— Work to be completed —
Scan the records for the string "visibility"; copy each line where it occurs.

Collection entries
>>>>

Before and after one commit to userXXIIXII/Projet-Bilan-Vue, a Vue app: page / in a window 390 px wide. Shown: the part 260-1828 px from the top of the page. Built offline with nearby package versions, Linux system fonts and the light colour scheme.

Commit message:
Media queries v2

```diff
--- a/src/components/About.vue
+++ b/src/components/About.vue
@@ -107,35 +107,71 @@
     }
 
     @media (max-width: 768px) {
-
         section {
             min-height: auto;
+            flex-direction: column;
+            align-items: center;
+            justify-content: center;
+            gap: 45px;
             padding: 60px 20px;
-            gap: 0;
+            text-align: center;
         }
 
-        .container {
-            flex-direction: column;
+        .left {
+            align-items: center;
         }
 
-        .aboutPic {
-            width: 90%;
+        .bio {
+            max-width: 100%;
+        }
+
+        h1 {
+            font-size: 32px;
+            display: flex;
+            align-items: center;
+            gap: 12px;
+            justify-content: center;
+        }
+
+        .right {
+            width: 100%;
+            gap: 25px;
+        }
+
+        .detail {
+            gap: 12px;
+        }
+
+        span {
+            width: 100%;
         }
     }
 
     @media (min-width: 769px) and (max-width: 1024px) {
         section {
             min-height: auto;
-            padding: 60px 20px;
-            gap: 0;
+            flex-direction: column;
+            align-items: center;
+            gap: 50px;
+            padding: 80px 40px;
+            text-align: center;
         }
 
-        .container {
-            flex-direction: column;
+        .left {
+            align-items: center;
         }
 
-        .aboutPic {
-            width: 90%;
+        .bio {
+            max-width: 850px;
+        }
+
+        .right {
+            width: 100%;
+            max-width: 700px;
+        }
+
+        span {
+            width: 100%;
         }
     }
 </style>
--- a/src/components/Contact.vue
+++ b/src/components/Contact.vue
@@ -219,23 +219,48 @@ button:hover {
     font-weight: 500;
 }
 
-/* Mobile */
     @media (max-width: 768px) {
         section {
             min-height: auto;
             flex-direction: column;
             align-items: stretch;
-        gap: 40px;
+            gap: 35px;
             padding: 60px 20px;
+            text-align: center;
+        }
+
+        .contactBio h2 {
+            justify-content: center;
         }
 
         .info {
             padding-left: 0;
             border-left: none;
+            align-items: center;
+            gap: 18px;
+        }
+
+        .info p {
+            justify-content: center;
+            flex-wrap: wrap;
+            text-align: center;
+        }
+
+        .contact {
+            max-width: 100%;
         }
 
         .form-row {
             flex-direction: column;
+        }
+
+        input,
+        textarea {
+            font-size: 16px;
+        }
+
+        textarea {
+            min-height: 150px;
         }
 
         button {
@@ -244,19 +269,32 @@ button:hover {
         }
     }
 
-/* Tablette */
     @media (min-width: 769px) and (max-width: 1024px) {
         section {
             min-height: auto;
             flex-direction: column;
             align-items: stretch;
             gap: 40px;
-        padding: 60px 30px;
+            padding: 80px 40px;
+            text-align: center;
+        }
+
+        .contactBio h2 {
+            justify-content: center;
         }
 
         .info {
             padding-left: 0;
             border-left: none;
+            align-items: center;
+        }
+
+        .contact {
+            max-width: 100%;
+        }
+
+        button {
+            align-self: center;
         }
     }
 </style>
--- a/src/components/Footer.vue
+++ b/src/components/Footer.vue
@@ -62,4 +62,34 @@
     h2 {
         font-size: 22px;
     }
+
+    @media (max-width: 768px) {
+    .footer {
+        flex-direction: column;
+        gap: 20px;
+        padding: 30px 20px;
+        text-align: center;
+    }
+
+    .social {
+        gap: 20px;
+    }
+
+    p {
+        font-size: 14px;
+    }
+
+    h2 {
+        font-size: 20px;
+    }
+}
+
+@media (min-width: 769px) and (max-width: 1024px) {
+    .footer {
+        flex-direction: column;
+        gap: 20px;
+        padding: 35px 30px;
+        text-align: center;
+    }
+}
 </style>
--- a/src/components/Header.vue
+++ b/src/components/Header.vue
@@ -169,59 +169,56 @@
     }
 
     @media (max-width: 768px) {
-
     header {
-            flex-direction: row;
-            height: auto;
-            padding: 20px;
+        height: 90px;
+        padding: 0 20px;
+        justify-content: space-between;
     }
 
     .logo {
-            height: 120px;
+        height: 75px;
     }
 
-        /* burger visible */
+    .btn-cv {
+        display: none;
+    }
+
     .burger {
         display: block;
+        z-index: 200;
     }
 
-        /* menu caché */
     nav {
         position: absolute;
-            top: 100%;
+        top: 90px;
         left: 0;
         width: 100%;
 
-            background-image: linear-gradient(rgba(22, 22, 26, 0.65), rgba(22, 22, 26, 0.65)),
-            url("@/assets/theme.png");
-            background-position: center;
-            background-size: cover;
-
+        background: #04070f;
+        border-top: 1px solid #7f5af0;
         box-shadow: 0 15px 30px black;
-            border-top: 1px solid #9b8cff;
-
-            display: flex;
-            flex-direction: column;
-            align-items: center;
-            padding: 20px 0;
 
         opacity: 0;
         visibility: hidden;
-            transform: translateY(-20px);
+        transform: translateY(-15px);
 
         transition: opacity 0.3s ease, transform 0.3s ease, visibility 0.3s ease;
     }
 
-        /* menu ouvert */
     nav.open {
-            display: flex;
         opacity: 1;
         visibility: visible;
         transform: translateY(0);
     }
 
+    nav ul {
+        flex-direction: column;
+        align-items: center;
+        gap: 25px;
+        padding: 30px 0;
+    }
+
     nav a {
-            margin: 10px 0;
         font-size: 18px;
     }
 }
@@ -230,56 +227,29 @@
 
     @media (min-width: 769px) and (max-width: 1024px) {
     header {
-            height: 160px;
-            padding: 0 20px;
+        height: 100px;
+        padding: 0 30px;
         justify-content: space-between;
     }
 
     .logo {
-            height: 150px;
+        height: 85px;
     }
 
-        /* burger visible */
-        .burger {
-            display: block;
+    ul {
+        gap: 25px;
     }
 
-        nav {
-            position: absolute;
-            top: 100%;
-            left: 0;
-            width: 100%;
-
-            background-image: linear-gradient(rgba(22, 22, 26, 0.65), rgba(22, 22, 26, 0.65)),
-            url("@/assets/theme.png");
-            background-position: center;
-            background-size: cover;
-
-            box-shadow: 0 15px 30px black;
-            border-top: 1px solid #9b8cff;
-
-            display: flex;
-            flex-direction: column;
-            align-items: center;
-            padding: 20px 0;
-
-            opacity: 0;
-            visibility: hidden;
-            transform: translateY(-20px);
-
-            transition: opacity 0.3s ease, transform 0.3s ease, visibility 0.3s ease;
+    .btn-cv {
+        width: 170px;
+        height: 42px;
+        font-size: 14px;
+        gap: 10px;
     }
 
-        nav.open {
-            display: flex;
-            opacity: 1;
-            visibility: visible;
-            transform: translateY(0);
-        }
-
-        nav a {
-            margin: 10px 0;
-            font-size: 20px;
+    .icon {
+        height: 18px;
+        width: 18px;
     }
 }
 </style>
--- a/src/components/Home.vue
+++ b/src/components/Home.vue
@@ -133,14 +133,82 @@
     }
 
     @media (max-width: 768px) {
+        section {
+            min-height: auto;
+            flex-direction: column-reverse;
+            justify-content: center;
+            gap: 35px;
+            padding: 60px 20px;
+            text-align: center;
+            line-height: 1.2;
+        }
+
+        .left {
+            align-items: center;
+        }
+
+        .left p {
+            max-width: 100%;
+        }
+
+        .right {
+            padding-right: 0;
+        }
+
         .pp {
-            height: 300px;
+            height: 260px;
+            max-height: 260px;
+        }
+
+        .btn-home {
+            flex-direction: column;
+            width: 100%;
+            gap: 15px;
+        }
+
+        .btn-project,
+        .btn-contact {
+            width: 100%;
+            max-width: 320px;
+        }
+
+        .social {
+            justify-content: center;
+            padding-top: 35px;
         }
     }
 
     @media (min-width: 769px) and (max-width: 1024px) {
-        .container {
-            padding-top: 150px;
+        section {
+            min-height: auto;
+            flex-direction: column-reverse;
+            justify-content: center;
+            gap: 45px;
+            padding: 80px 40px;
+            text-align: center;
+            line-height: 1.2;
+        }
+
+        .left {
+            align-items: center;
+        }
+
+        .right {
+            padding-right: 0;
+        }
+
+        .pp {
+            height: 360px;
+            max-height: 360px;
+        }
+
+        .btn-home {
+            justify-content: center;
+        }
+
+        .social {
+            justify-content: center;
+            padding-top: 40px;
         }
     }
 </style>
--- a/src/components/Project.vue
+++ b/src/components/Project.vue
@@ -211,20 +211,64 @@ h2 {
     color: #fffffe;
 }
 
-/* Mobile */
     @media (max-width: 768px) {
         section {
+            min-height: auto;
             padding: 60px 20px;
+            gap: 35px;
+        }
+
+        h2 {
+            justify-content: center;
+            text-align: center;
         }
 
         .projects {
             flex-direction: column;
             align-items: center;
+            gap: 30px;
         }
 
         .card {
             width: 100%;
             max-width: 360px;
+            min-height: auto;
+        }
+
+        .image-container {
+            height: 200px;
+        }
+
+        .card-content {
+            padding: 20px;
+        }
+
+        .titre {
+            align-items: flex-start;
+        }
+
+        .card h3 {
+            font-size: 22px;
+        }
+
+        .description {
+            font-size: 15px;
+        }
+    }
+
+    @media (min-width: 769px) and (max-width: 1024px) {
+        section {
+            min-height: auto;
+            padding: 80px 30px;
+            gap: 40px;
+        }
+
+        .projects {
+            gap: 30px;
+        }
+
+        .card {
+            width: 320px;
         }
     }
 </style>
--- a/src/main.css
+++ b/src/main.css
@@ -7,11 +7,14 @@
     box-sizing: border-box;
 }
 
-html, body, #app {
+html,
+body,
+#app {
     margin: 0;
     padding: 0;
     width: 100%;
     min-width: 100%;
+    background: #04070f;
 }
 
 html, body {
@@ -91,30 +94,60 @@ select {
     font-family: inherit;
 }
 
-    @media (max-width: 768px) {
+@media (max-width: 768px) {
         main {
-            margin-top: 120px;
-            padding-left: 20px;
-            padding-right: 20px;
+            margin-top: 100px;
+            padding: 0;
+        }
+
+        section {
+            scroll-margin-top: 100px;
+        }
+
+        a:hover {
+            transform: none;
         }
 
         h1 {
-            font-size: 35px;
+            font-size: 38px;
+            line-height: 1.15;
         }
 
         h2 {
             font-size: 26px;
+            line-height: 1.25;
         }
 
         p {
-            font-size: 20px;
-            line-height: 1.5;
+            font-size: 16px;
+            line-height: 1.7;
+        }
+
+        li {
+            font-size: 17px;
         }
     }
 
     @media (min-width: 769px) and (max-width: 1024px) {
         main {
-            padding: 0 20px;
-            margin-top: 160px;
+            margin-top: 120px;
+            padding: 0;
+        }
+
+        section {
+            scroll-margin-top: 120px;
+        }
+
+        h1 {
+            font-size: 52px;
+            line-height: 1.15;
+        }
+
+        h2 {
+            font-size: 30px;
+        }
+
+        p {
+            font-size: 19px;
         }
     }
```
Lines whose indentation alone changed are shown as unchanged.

<<<<

— Written solution —
         visibility: hidden;
         transition: opacity 0.3s ease, transform 0.3s ease, visibility 0.3s ease;
         visibility: visible;
-            visibility: hidden;
-            transition: opacity 0.3s ease, transform 0.3s ease, visibility 0.3s ease;
-            visibility: visible;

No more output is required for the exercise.